Drug wars and the balloon effect
Why have billions of dollars and thousands of anti-narcotics agents around the world failed to throttle the global traffic in cocaine, heroin and marijuana? Blame wrong-headed policies, largely driven by the United States, and what experts call the balloon effect.
Squeezing a balloon in one place makes it expand in another. Destroy drug crops in one region and cultivation moves to another. Cut a supply route in one place and another one springs up. Take the example of Colombia and Mexico, at present a focus of U.S. attention because of large-scale violence that threatens to spill across the border.
In the 1970s and early 1980s, almost all the cocaine consumed in the United States was grown in Colombia and shipped to South Florida along a variety of sea and air routes. Colombian traffickers fighting for market share turned Miami into a city where shootouts, contract killings and kidnappings became part of daily life.

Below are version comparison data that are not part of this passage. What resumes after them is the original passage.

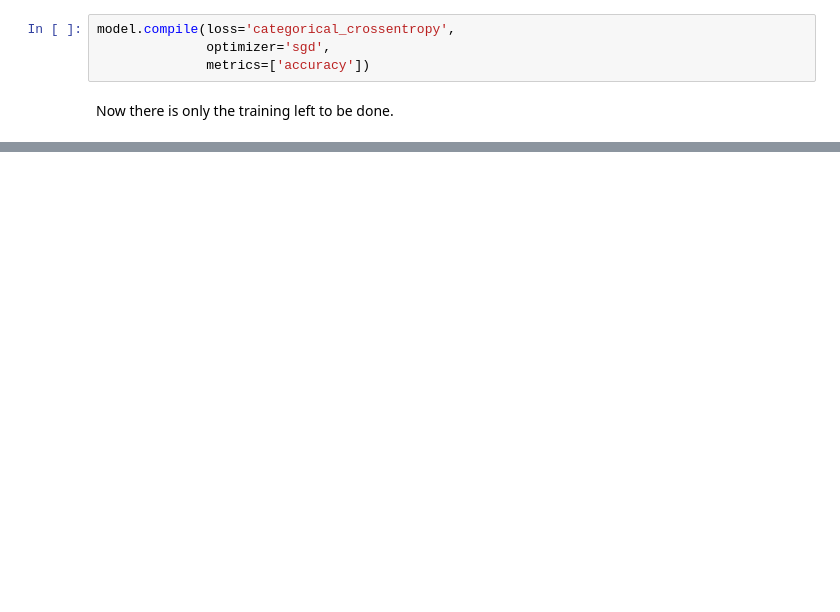
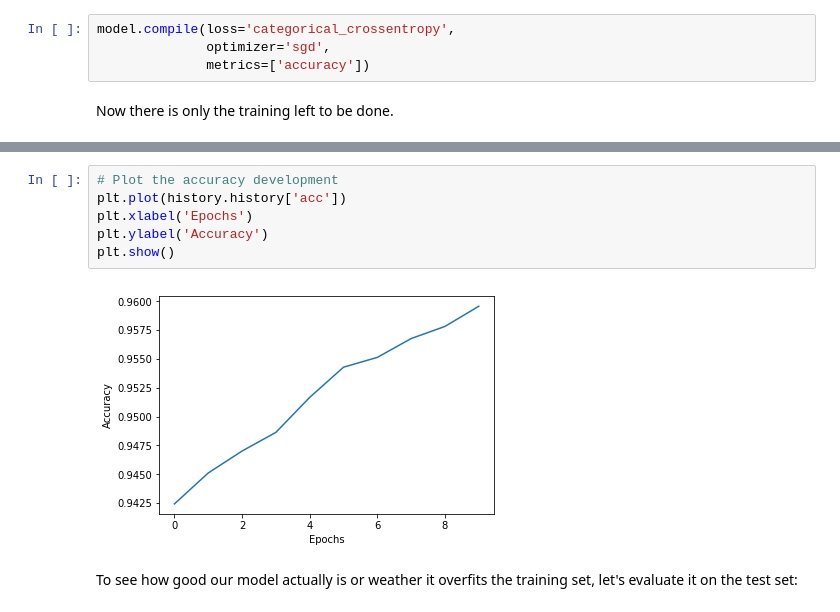
Before and after one commit to JannesKlaas/MLiFC, a Jupyter notebook: Week 2/Ch. 7 - Intro to Keras.ipynb, the cells around one changed output, grey strips where cells are left out. Saved outputs shown, nothing was run; the diff lists cells and outputs as text; blank space fills up the shorter version.

```diff
--- a/Week 2/Ch. 7 - Intro to Keras.ipynb
+++ b/Week 2/Ch. 7 - Intro to Keras.ipynb
@@ -98,3 +121,13 @@ To conclude this chapter we are going to evaluate our model with Keras evaluate
+# %%
+# Plot the accuracy development
+plt.plot(history.history['acc'])
+plt.xlabel('Epochs')
+plt.ylabel('Accuracy')
+plt.show()
+# %% [output]
+[figure, added]
+# %% [markdown]
+To see how good our model actually is or weather it overfits the training set, let's evaluate it on the test set:
 # %%
 model.evaluate(x=X_test,y=y_test)
 # %% [output]
```
Also changed, not shown: parts of 28 cells of this notebook, 1 other file.
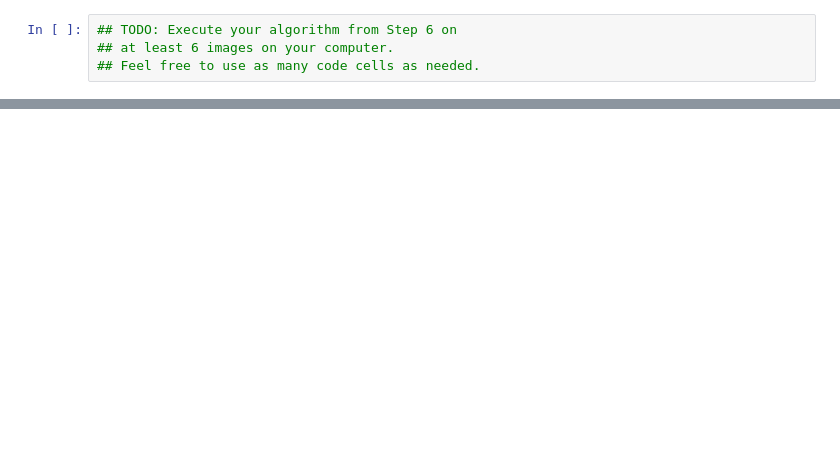
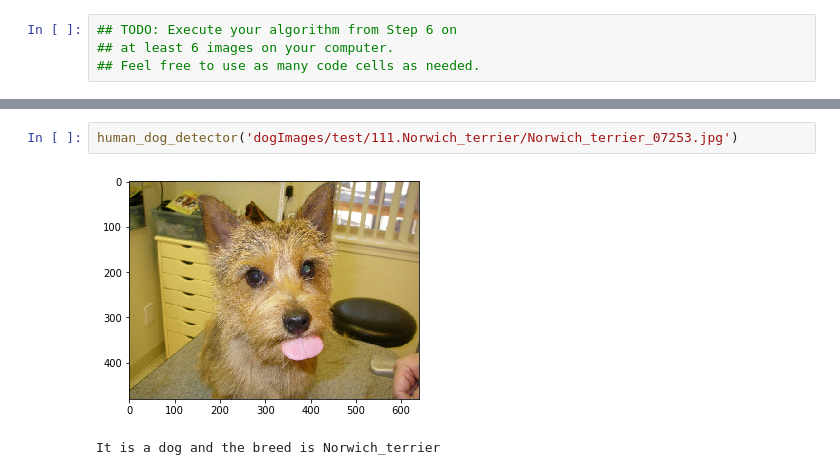
Before and after one commit to satishboggarapu/Udacity-AIND-DogProject, a Jupyter notebook: dog_app.ipynb, the cells around one changed output, grey strips where cells are left out. Saved outputs shown, nothing was run; the diff lists cells and outputs as text; blank space fills up the shorter version.

```diff
--- a/dog_app.ipynb
+++ b/dog_app.ipynb
@@ -732,0 +799,5 @@ __Answer:__
+# %%
+human_dog_detector('dogImages/test/111.Norwich_terrier/Norwich_terrier_07253.jpg')
+# %% [output]
+[figure, added]
+It is a dog and the breed is Norwich_terrier
```
Also changed, not shown: parts of 29 cells of this notebook, 4 other files.
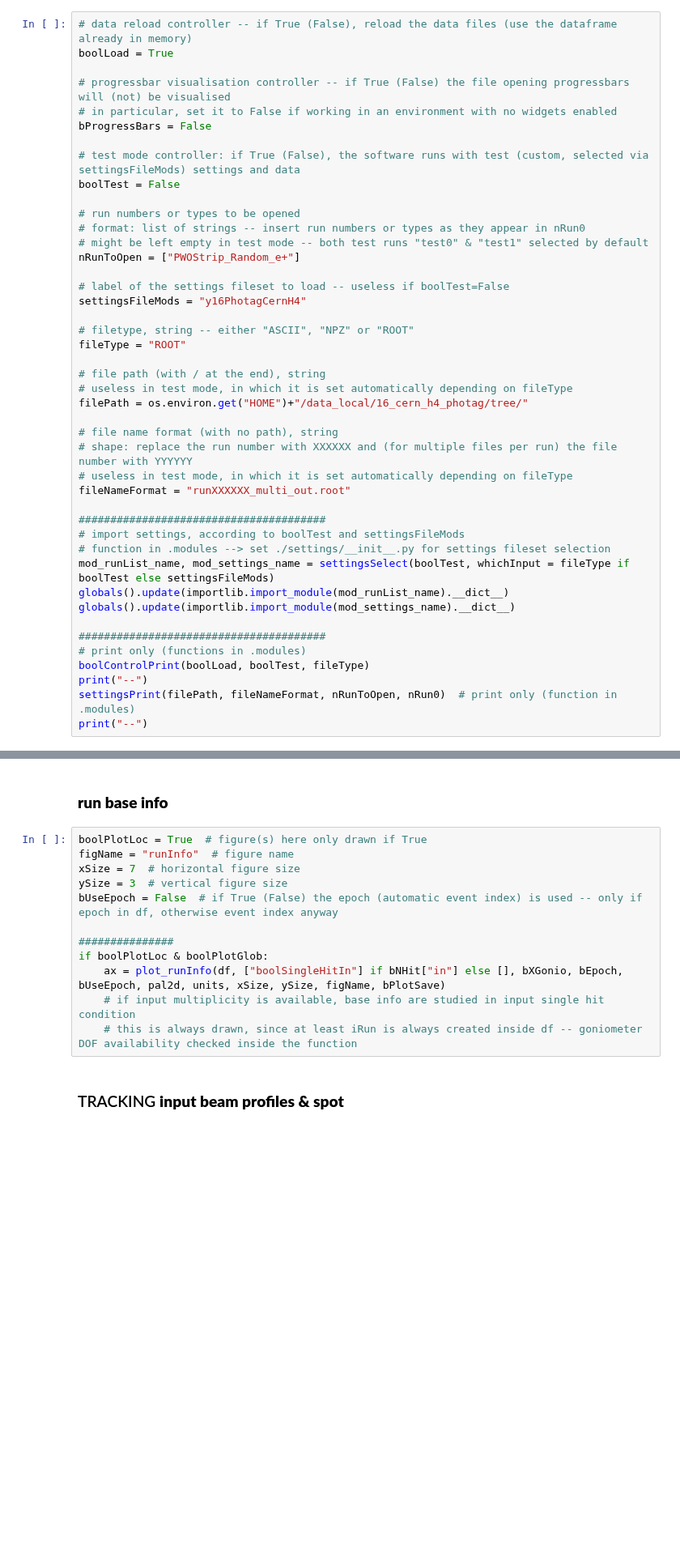
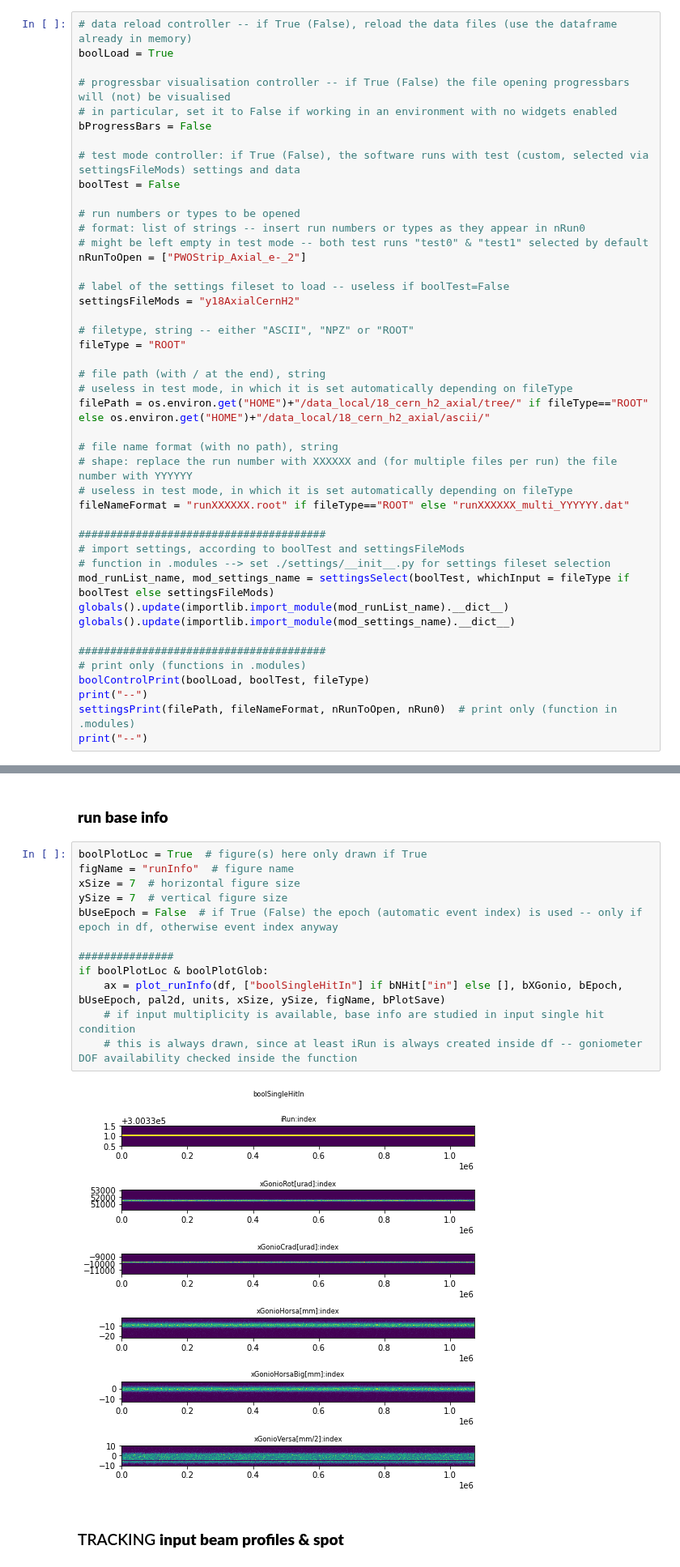
Before and after one commit to mattiasoldani/anaKrys, a Jupyter notebook: anaKrys.ipynb, the cells around one changed output, grey strips where cells are left out. Shown at 81% size. Saved outputs shown, nothing was run; the diff lists cells and outputs as text; blank space fills up the shorter version.

```diff
--- a/anaKrys.ipynb
+++ b/anaKrys.ipynb
@@ -49,22 +52,22 @@ boolTest = False
 # run numbers or types to be opened
 # format: list of strings -- insert run numbers or types as they appear in nRun0
 # might be left empty in test mode -- both test runs "test0" & "test1" selected by default
-nRunToOpen = ["PWOStrip_Random_e+"]
+nRunToOpen = ["PWOStrip_Axial_e-_2"]
 
 # label of the settings fileset to load -- useless if boolTest=False
-settingsFileMods = "y16PhotagCernH4"
+settingsFileMods = "y18AxialCernH2"
 
 # filetype, string -- either "ASCII", "NPZ" or "ROOT"
 fileType = "ROOT"
 
 # file path (with / at the end), string
 # useless in test mode, in which it is set automatically depending on fileType
-filePath = os.environ.get("HOME")+"/data_local/16_cern_h4_photag/tree/"
+filePath = os.environ.get("HOME")+"/data_local/18_cern_h2_axial/tree/" if fileType=="ROOT" else os.environ.get("HOME")+"/data_local/18_cern_h2_axial/ascii/"
 
 # file name format (with no path), string
 # shape: replace the run number with XXXXXX and (for multiple files per run) the file number with YYYYYY
 # useless in test mode, in which it is set automatically depending on fileType
-fileNameFormat = "runXXXXXX_multi_out.root"
+fileNameFormat = "runXXXXXX.root" if fileType=="ROOT" else "runXXXXXX_multi_YYYYYY.dat"
 
 #######################################
 # import settings, according to boolTest and settingsFileMods
@@ -319,15 +431,17 @@ bPlotSave = True
 # %%
 boolPlotLoc = True  # figure(s) here only drawn if True
 figName = "runInfo"  # figure name
 xSize = 7  # horizontal figure size
-ySize = 3  # vertical figure size
+ySize = 7  # vertical figure size
 bUseEpoch = False  # if True (False) the epoch (automatic event index) is used -- only if epoch in df, otherwise event index anyway
 
 ###############
 if boolPlotLoc & boolPlotGlob:
     ax = plot_runInfo(df, ["boolSingleHitIn"] if bNHit["in"] else [], bXGonio, bEpoch, bUseEpoch, pal2d, units, xSize, ySize, figName, bPlotSave)
     # if input multiplicity is available, base info are studied in input single hit condition
     # this is always drawn, since at least iRun is always created inside df -- goniometer DOF availability checked inside the function
+# %% [output]
+[figure, added]
 # %% [markdown]
 ### TRACKING **input beam profiles & spot**
 # %%
```
Also changed, not shown: parts of 20 cells of this notebook, 3 other files.
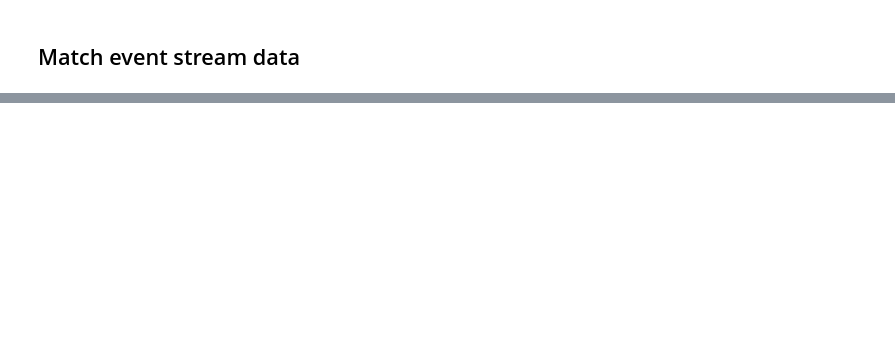
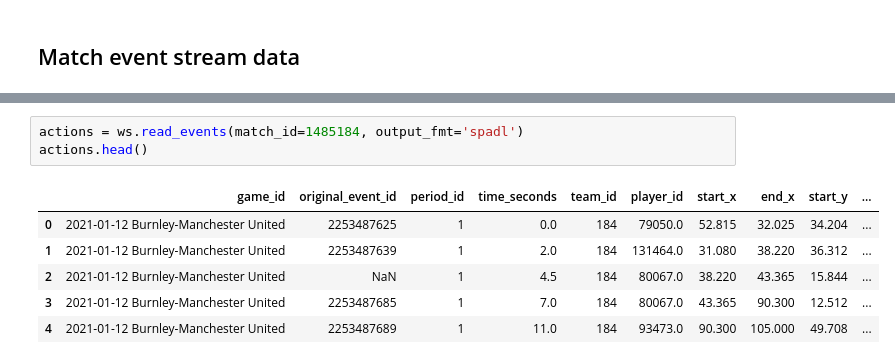
Before and after one commit to probberechts/soccerdata, a Jupyter notebook: docs/datasources/WhoScored.ipynb, the cells around one changed output, grey strips where cells are left out. Drawn from its saved outputs; the diff is of its cells as text; blank space fills up the shorter version.

```diff
--- a/docs/datasources/WhoScored.ipynb
+++ b/docs/datasources/WhoScored.ipynb
@@ -75,0 +113,10 @@ events.head()
+# %%
+actions = ws.read_events(match_id=1485184, output_fmt='spadl')
+actions.head()
+# %% [output]
+|  | game_id | original_event_id | period_id | time_seconds | team_id | player_id | start_x | end_x | start_y | ... |
+| 0 | 2021-01-12 Burnley-Manchester United | 2253487625 | 1 | 0.0 | 184 | 79050.0 | 52.815 | 32.025 | 34.204 | ... |
+| 1 | 2021-01-12 Burnley-Manchester United | 2253487639 | 1 | 2.0 | 184 | 131464.0 | 31.080 | 38.220 | 36.312 | ... |
+| 2 | 2021-01-12 Burnley-Manchester United | NaN | 1 | 4.5 | 184 | 80067.0 | 38.220 | 43.365 | 15.844 | ... |
+| 3 | 2021-01-12 Burnley-Manchester United | 2253487685 | 1 | 7.0 | 184 | 80067.0 | 43.365 | 90.300 | 12.512 | ... |
+| 4 | 2021-01-12 Burnley-Manchester United | 2253487689 | 1 | 11.0 | 184 | 93473.0 | 90.300 | 105.000 | 49.708 | ... |
```
Also changed, not shown: parts of 7 cells of this notebook, 1 other file.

That began to change when enraged citizens appealed to the federal government for help to crack down on the “cocaine cowboys.” Then President Ronald Reagan established a special force to cut the cocaine pipelines and end the violence. “The Mexicans must rue the day the South Florida Task Force was set up,” said Peter Reuter, a scholar at the University of Maryland. “That was the beginning of the problems it faces today.”
Within weeks of its formation in 1982, the task force scored several spectacular successes. A string of seizures of large quantities of cocaine and marijuana prompted Colombian trafficking organisations to shift their smuggling routes to Mexico, where they partnered with criminal networks.
By 1988, the balloon effect had become obvious: The Mexican Defence Ministry reported it had discovered 4.8 tonnes of cocaine in a cave in Chihuahua near the U.S. border. It was then the world’s biggest seizure of the drug. Its Colombian origin was not in doubt — Mexico produced no cocaine of its own.
Now, two decades later, the U.S. State Department estimates that as much as 90 percent of the cocaine consumed in the United States comes through Mexico, which is also a major source of heroin, methamphetamine and marijuana. The State Department’s estimates speak volumes about the failure of policies that emphasised crop eradication, interdiction and punishment for drug users.
FARTHER AWAY THAN EVER
As a Latin American commission led by three former presidents (of Colombia, Mexico, and Brazil) put it recently: “Prohibitionist policies based on the eradication of production and on the disruption of drug flows as well as on the criminalization of consumption have not yielded the expected results. We are farther away than ever from the announced goal of eradicating drugs.”
If it were possible to seal the border, there would be no reason for Mexico’s drug mafias to wage war against each other. They are fighting for access to the main gateways into the U.S. In one border city alone, Ciudad Juarez, more than 1,000 people have been killed in the first two months of the year.
There has been growing criticism of the war on drugs, and not only from advocates of legalization who argue that drugs should be sold and regulated in the same way as alcohol and tobacco is now regulated.
On a visit to Mexico this week, Secretary of State Hillary Clinton said that “our insatiable demand for illegal drugs fuels the drug trade.” Though it was a statement of the obvious — the drug trade is driven by the laws of supply and demand — officials of previous administrations have not been nearly as blunt.
Discussing the drug problem as a presidential candidate, Barack Obama he said he believed in “shifting the paradigm, shifting the model so that we can focus more on a public health approach.”
The public health approach, know as “harm reduction” in a global dispute over drug strategies, means treating drug addicts not as criminals who participate in an illegal market but as patients who deserve care in the public health system. Most of Europe favors harm reduction over filling the prisons with drug abusers, the standard procedure in the United States.
On any give day, about half a million people are behind bars in the United States for drug offences. Obama’s choice of drug czar, Seattle police chief Gil Kerlikowski, signals a new direction, at least in the drug war at home. Seattle has been on the forefront of drug reform developments, including a needle exchange program for addicts. And for Seattle police, marijuana arrests have been the lowest law enforcement priority.
The drug czar heads the White House Office of National Drug Control Policy, a 130-member group which sets anti-drug policy. “The success of our efforts to reduce the flow of drugs is largely dependent on our ability to reduce demand for them,” Kerlikowske said after his nomination.
Reducing demand for illicit drugs in the United States, the world’s largest market, is an ambitious goal. Earlier attempts have failed, including Nancy Reagan’s “Just Say No” campaign. A program still active called DARE — Drug Abuse Resistance Education — aimed at high school students is drawing mixed reviews.
But optimists point to the success of campaigns to discourage smoking by making it socially unacceptable. It took a long time. But it worked.